17. Ursula Burns Chairman and CEO, Xerox

18. Meg Whitman CEO, Hewlett-Packard

19. Aung San Suu Kyi Chair and Parliamentarian, National League for Democracy, Burma

20. Maria das Graças Silva Foster CEO, Petrobras-Petróleo Brasil

21. Marissa Mayer CEO, Yahoo

22. Anne Sweeney Co-Chair, Disney Media Networks, and President, Disney/ABC Television Group, Walt Disney

23. Diane Sawyer Anchor of World News, ABC, Walt Disney

24. Angela Braly CEO, WellPoint

25. Susan Wojcicki Senior Vice President, Google

26. Queen Elizabeth II Monarch, United Kingdom

27. Julia Gillard Prime Minister, Australia

28. Nancy Pelosi Minority Leader of the House of Representatives, United States

29. Arianna Huffington Editor-In-Chief, Huffington Post Media Group, AOL

30. Yingluck Shinawatra Prime Minister, Thailand

31. Kathleen Sebelius Secretary, Department of Health and Human Service, United States

32. Beyonce Knowles  Actress, Entrepreneur, Musician

33. Diane Von Furstenberg Owner, Fashion Designer, Diane von Furstenberg Studio, L.P.

34. Helen Clark Administrator, U.N. Development Programme

35. Georgina Rinehart Executive Chairman, Hancock Prospecting

36. Amy Pascal Co-Chairman, Sony Pictures Entertainment, Sony

37. Margaret Chan Director-General, World Health Organization

38. Jennifer Lopez Actress, Musician, Personality, Philanthropist

39. Sheri McCoy CEO, Avon Products
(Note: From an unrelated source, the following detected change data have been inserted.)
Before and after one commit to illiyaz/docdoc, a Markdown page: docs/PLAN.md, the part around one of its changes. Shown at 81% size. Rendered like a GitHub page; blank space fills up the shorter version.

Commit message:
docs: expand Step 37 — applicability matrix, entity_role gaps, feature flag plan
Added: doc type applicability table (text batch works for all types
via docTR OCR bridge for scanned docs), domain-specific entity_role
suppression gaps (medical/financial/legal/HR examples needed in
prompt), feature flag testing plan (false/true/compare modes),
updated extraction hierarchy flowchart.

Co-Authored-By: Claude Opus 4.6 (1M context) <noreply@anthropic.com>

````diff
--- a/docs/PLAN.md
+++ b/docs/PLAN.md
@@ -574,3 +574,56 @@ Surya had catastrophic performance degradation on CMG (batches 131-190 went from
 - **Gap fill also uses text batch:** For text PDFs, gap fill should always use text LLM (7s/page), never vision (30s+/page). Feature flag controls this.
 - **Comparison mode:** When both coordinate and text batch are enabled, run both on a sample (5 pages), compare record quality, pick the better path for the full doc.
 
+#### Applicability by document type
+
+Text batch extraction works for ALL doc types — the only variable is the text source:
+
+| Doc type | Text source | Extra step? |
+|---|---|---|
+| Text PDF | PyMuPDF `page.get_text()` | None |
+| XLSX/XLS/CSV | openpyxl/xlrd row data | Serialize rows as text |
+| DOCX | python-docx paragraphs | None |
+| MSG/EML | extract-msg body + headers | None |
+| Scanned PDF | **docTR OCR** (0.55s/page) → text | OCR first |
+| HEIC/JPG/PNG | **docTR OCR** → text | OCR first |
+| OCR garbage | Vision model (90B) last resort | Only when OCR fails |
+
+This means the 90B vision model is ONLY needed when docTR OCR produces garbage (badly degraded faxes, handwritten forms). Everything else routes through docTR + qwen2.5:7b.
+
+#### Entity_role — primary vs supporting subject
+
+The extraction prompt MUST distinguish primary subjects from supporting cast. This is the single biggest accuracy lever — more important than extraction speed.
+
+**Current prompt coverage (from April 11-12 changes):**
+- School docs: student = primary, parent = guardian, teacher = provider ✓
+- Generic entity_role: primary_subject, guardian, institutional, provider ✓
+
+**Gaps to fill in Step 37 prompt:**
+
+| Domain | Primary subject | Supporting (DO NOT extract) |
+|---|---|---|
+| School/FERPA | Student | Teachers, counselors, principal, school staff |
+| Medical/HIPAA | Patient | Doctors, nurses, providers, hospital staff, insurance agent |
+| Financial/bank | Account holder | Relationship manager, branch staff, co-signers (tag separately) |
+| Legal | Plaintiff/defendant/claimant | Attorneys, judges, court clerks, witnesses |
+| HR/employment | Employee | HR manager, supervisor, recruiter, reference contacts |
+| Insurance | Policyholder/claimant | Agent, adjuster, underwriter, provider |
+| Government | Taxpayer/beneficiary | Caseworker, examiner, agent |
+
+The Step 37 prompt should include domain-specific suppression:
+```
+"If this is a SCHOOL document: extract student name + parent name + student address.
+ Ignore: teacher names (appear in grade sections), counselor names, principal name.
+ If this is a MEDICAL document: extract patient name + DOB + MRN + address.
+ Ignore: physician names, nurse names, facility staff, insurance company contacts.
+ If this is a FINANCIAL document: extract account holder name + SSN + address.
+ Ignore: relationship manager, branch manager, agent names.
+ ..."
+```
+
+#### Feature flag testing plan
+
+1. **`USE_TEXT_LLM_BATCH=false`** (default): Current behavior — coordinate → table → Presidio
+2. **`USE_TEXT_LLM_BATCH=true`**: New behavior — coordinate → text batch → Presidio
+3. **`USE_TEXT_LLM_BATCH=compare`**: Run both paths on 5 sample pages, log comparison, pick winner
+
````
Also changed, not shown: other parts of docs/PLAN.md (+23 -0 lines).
40. Shakira Musician, Personality, Philanthropist

41. Mary Barra SVP, Global Product Development, General Motors

42. Zhang Xin & family Cofounder, CEO, Soho China Ltd.
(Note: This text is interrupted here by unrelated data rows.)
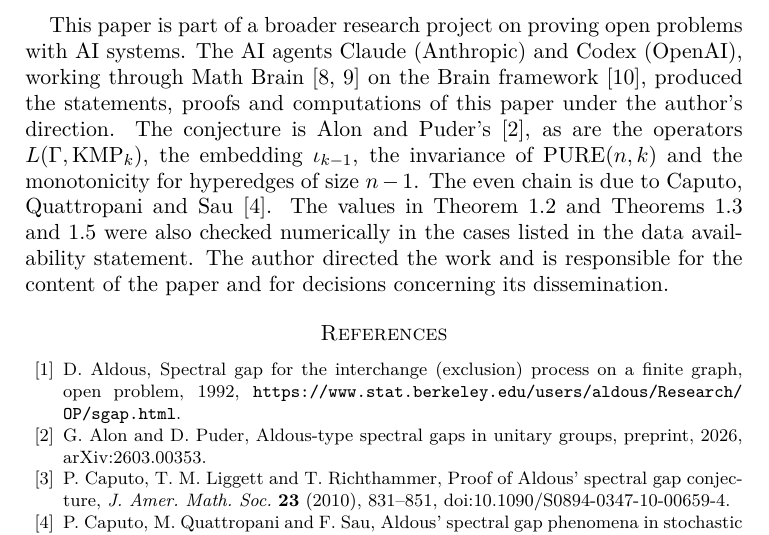
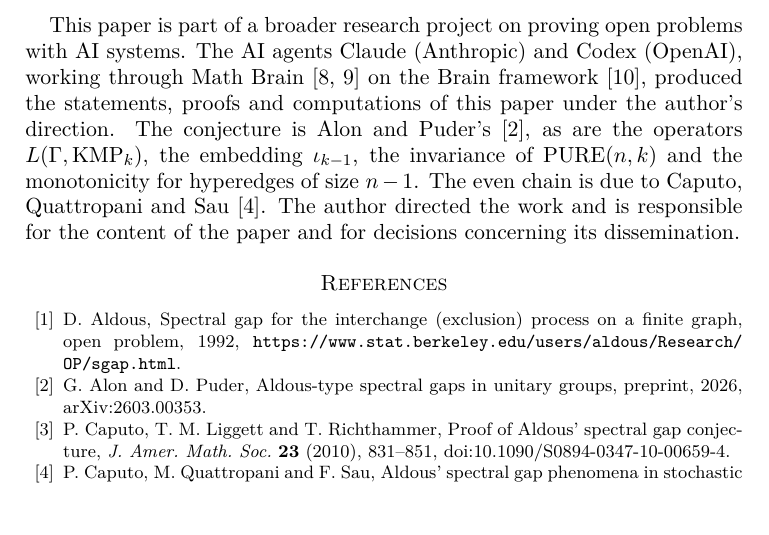
Before and after one commit to yspennstate/kmp-odd-degree-eigenvalues, a LaTeX paper (main.tex): part of page 11 of 12, cut so that both start at the same text. Compiled offline with pdfLaTeX.

Commit message:
Shorten AI declaration, point data link at v1.3
Co-Authored-By: Claude Opus 5.5 <noreply@anthropic.com>

```diff
--- a/main.tex
+++ b/main.tex
@@ -321,6 +321,6 @@ The program \texttt{check\_kmp\_example.py}, which uses NumPy and SymPy, compute
 
 \section*{Declaration of generative AI and AI-assisted technologies}
-This paper is part of a broader research project on proving open problems with AI systems. The AI agents Claude (Anthropic) and Codex (OpenAI), working through Math Brain~\cite{MathBrainRepo,MathBrainPaper} on the Brain framework~\cite{BrainFramework}, produced the statements, proofs and computations of this paper under the author's direction. The conjecture is Alon and Puder's~\cite{AP26}, as are the operators $L(\Gamma,\KMP_k)$, the embedding $\iota_{k-1}$, the invariance of $\PURE(n,k)$ and the monotonicity for hyperedges of size $n-1$. The even chain is due to Caputo, Quattropani and Sau~\cite{CQS26}. The values in Theorem~\ref{thm:example} and Theorems~\ref{thm:reduction} and~\ref{thm:psd} were also checked numerically in the cases listed in the data availability statement. The author directed the work and is responsible for the content of the paper and for decisions concerning its dissemination.
+This paper is part of a broader research project on proving open problems with AI systems. The AI agents Claude (Anthropic) and Codex (OpenAI), working through Math Brain~\cite{MathBrainRepo,MathBrainPaper} on the Brain framework~\cite{BrainFramework}, produced the statements, proofs and computations of this paper under the author's direction. The conjecture is Alon and Puder's~\cite{AP26}, as are the operators $L(\Gamma,\KMP_k)$, the embedding $\iota_{k-1}$, the invariance of $\PURE(n,k)$ and the monotonicity for hyperedges of size $n-1$. The even chain is due to Caputo, Quattropani and Sau~\cite{CQS26}. The author directed the work and is responsible for the content of the paper and for decisions concerning its dissemination.
 
 \begin{thebibliography}{99}
 \bibitem{Ald92} D.~Aldous, Spectral gap for the interchange (exclusion) process on a finite graph, open problem, 1992, \url{https://www.stat.berkeley.edu/users/aldous/Research/OP/sgap.html}.
```
Also changed, not shown: main.tex (2 more changed lines).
43. Alice Walton Chairman, Crystal Bridges Museum of American Art

44. Laura Lang CEO, Time Inc., Time Warner

45. Angela Ahrendts CEO, Burberry Group

46. Sue Naegle President, HBO Entertainment, Time Warner Cable

47. Ellen DeGeneres Comedian, Personality, Philanthropist

48. Safra Catz President, CFO, Oracle

49. Laurene Powell Jobs & family Founder and Chair, Emerson Collective

50. Rosalind Brewer President and CEO, Sam’s Club, Wal-Mart Stores

51. Anna Wintour Editor-in-Chief, Vogue, Conde Nast Publications, Inc.

52. Helene Gayle President, CEO, CARE

53. Christiane Amanpour Chief International Correspondent, CNN, Time Warner

54. Rosalia Mera Investor, Philanthropist

55. Cynthia Carroll CEO, Anglo American

56. Cher Wang Co-founder and Chair, HTC

57. Abigail Johnson President, Fidelity Personal, Workplace and Institutional Services, Fidelity Investments

58. Padmasree Warrior Chief Technology and Strategy Officer, Cisco Systems

59. Chanda Kochhar Managing Director and CEO, ICICI Bank

60. Gail Kelly CEO, Westpac Banking Group

61. Margaret Hamburg Commissioner, Food and Drug Administration, United States

62. Ellen Kullman Chairman and CEO, EI du Pont de Nemours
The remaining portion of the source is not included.